Wheat Harvest Stalls; Adventure Beckons

Kansas Viewpoint

We headed out to ride the combines but with rain delay, a bigger thrill was in store

Published on: June 5, 2012
Most of you already know I'm a pretty enthusiastic grandma who tries to introduce her urban grandkids to life on the farm every chance I get. Never is that more true than during wheat harvest when a chance for a day of "grandma adventure" is becoming legendary in the family.

A couple of weeks ago, I got a chance to introduce grandson, Lewis, to a day of meeting farmers and climbing on combines as we got ready for harvest. This weekend, it was time to take his cousins out for a similar opportunity.

When we set this up, I expected to take them to wheat harvest this weekend. Rain on Wednesday and Thursday and cool, cloudy weather on Friday meant a slowdown in harvest as farmers waited for fields to dry down and wheat heads to lose humidity.
SHES OFF: Captain Alyssa, complete with helmet and goggles is ready for takeoff. Her enthusiasm on takeoff was matched only by excitement at landing.
SHE'S OFF: Captain Alyssa, complete with helmet and goggles is ready for takeoff. Her enthusiasm on takeoff was matched only by excitement at landing.

The best we could do for a combine ride was a few turns around the yard outside the wheat field, just to give them a feel for the machine.

But Barton County farmer Roger Brining, a long-time aviation enthusiast, still had a thrill in store. He offered them a chance to "pilot" his two-seater, open-cockpit experimental airplane around the flight pattern of the Great Bend Airport.

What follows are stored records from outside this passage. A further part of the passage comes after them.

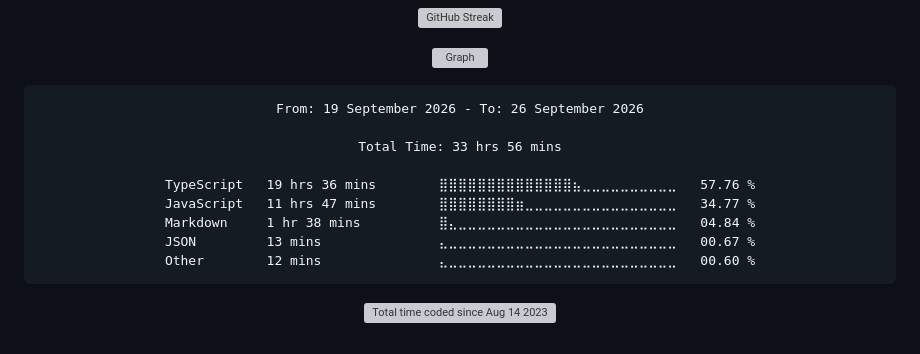
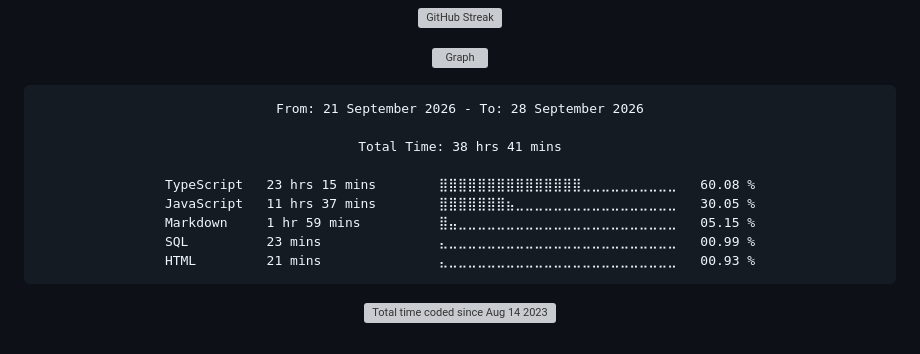
Before and after one commit to Ftthreign/Ftthreign, a Markdown page: README.md, the part around the change. GitHub-like rendering; folded sections open; grey boxes are pictures that could not be loaded.

Commit message:
Updated waka-readme graph with new metrics

````diff
--- a/README.md
+++ b/README.md
@@ -39,15 +39,15 @@
 <!--START_SECTION:waka-->
 
 ```txt
-From: 19 September 2026 - To: 26 September 2026
+From: 21 September 2026 - To: 28 September 2026
 
-Total Time: 33 hrs 56 mins
+Total Time: 38 hrs 41 mins
 
-TypeScript   19 hrs 36 mins        ⣿⣿⣿⣿⣿⣿⣿⣿⣿⣿⣿⣿⣿⣿⣦⣀⣀⣀⣀⣀⣀⣀⣀⣀⣀   57.76 %
-JavaScript   11 hrs 47 mins        ⣿⣿⣿⣿⣿⣿⣿⣿⣶⣀⣀⣀⣀⣀⣀⣀⣀⣀⣀⣀⣀⣀⣀⣀⣀   34.77 %
-Markdown     1 hr 38 mins          ⣿⣄⣀⣀⣀⣀⣀⣀⣀⣀⣀⣀⣀⣀⣀⣀⣀⣀⣀⣀⣀⣀⣀⣀⣀   04.84 %
-JSON         13 mins               ⣄⣀⣀⣀⣀⣀⣀⣀⣀⣀⣀⣀⣀⣀⣀⣀⣀⣀⣀⣀⣀⣀⣀⣀⣀   00.67 %
-Other        12 mins               ⣄⣀⣀⣀⣀⣀⣀⣀⣀⣀⣀⣀⣀⣀⣀⣀⣀⣀⣀⣀⣀⣀⣀⣀⣀   00.60 %
+TypeScript   23 hrs 15 mins        ⣿⣿⣿⣿⣿⣿⣿⣿⣿⣿⣿⣿⣿⣿⣿⣀⣀⣀⣀⣀⣀⣀⣀⣀⣀   60.08 %
+JavaScript   11 hrs 37 mins        ⣿⣿⣿⣿⣿⣿⣿⣦⣀⣀⣀⣀⣀⣀⣀⣀⣀⣀⣀⣀⣀⣀⣀⣀⣀   30.05 %
+Markdown     1 hr 59 mins          ⣿⣤⣀⣀⣀⣀⣀⣀⣀⣀⣀⣀⣀⣀⣀⣀⣀⣀⣀⣀⣀⣀⣀⣀⣀   05.15 %
+SQL          23 mins               ⣄⣀⣀⣀⣀⣀⣀⣀⣀⣀⣀⣀⣀⣀⣀⣀⣀⣀⣀⣀⣀⣀⣀⣀⣀   00.99 %
+HTML         21 mins               ⣄⣀⣀⣀⣀⣀⣀⣀⣀⣀⣀⣀⣀⣀⣀⣀⣀⣀⣀⣀⣀⣀⣀⣀⣀   00.93 %
 ```
 
 <!--END_SECTION:waka-->
````
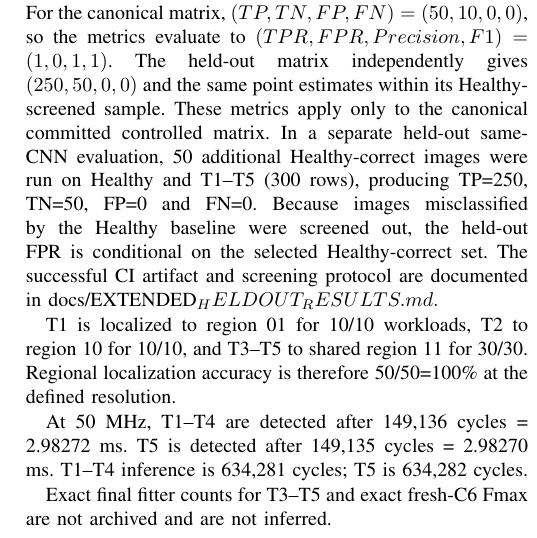
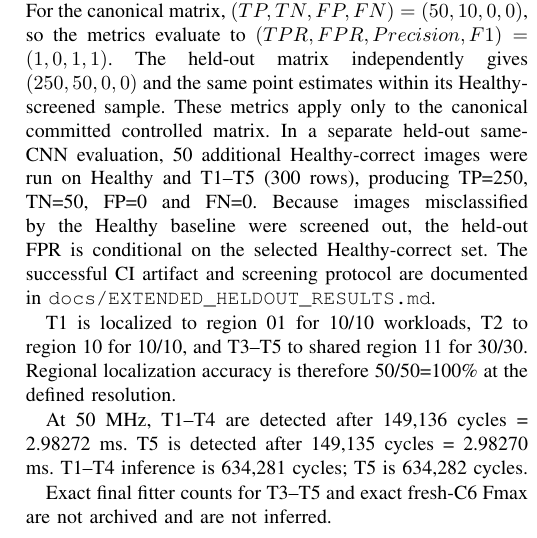
Before and after one commit to RaoneKS/hardware-trojan-fpga-cnn, a LaTeX paper (paper/ieee_paper.tex): part of one column of page 2 of 3, cut so that both start at the same text. Compiled offline with pdfLaTeX.

Commit message:
Fix LaTeX underscore escaping in manuscript

```diff
--- a/paper/ieee_paper.tex
+++ b/paper/ieee_paper.tex
@@ -44,7 +44,7 @@ TPR=\frac{TP}{TP+FN},\quad FPR=\frac{FP}{FP+TN},
 Precision=\frac{TP}{TP+FP},\quad F1=2\frac{Precision\cdot TPR}{Precision+TPR}.
 \end{equation}
 For the canonical matrix, $(TP,TN,FP,FN)=(50,10,0,0)$, so the metrics evaluate to $(TPR,FPR,Precision,F1)=(1,0,1,1)$. The held-out matrix independently gives $(250,50,0,0)$ and the same point estimates within its Healthy-screened sample.
-These metrics apply only to the canonical committed controlled matrix. In a separate held-out same-CNN evaluation, 50 additional Healthy-correct images were run on Healthy and T1--T5 (300 rows), producing TP=250, TN=50, FP=0 and FN=0. Because images misclassified by the Healthy baseline were screened out, the held-out FPR is conditional on the selected Healthy-correct set. The successful CI artifact and screening protocol are documented in docs/EXTENDED_HELDOUT_RESULTS.md.
+These metrics apply only to the canonical committed controlled matrix. In a separate held-out same-CNN evaluation, 50 additional Healthy-correct images were run on Healthy and T1--T5 (300 rows), producing TP=250, TN=50, FP=0 and FN=0. Because images misclassified by the Healthy baseline were screened out, the held-out FPR is conditional on the selected Healthy-correct set. The successful CI artifact and screening protocol are documented in \texttt{docs/EXTENDED\_HELDOUT\_RESULTS.md}.
 
 T1 is localized to region 01 for 10/10 workloads, T2 to region 10 for 10/10, and T3--T5 to shared region 11 for 30/30. Regional localization accuracy is therefore 50/50=100\% at the defined resolution.
 
```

"I was scared to death at first," she said. "But I did it and I'm brave. Now put it in my book -- 'first time flying an airplane, 9 years old'."
TEAMWORK: Chloe and Jackson check out the possibility that a single seat can be converted to a double, but to Grandma that didnt seem like such a good idea.
TEAMWORK: Chloe and Jackson check out the possibility that a single seat can be converted to a double, but to Grandma that didn't seem like such a good idea.
 
Roger is fully aware of my own appreciation of aviation as we've talked several times about the thrill of seeing the world from several hundred feet above the landscape. What he didn't know was that my oldest granddaughter, Chloe, talks about being an astronaut in about the same tone of voice I used to say I was going to write stories for newspapers and later magazines.

Jackson, who will soon turn 5, was happy to sit in the front seat as long as Chloe was there but declined to take the skies as the sole occupant of that seat. So he joined me to watch while Chloe took her turn.
ALL ABOUT LANDING: When the plane had safely taxied back to the hangar, Chloe was proud to say that she helped with the landing, which took place on the grass, rather than the runway. "I especially liked the part where he could talk to me and tell me what to do," she said.
ALL ABOUT LANDING: When the plane had safely taxied back to the hangar, Chloe was proud to say that she 'helped' with the landing, which took place on the grass, rather than the runway. "I especially liked the part where he could talk to me and tell me what to do," she said.

Chloe, who had already established her status as a "digital native" by carefully following the monitor display in the combine cab and questioning what every light meant, seemed happy to explore aviation of the before-time when she donned goggles and helmet for her flight.

At the end of the day, both girls had just one question: When are we doing to do it again?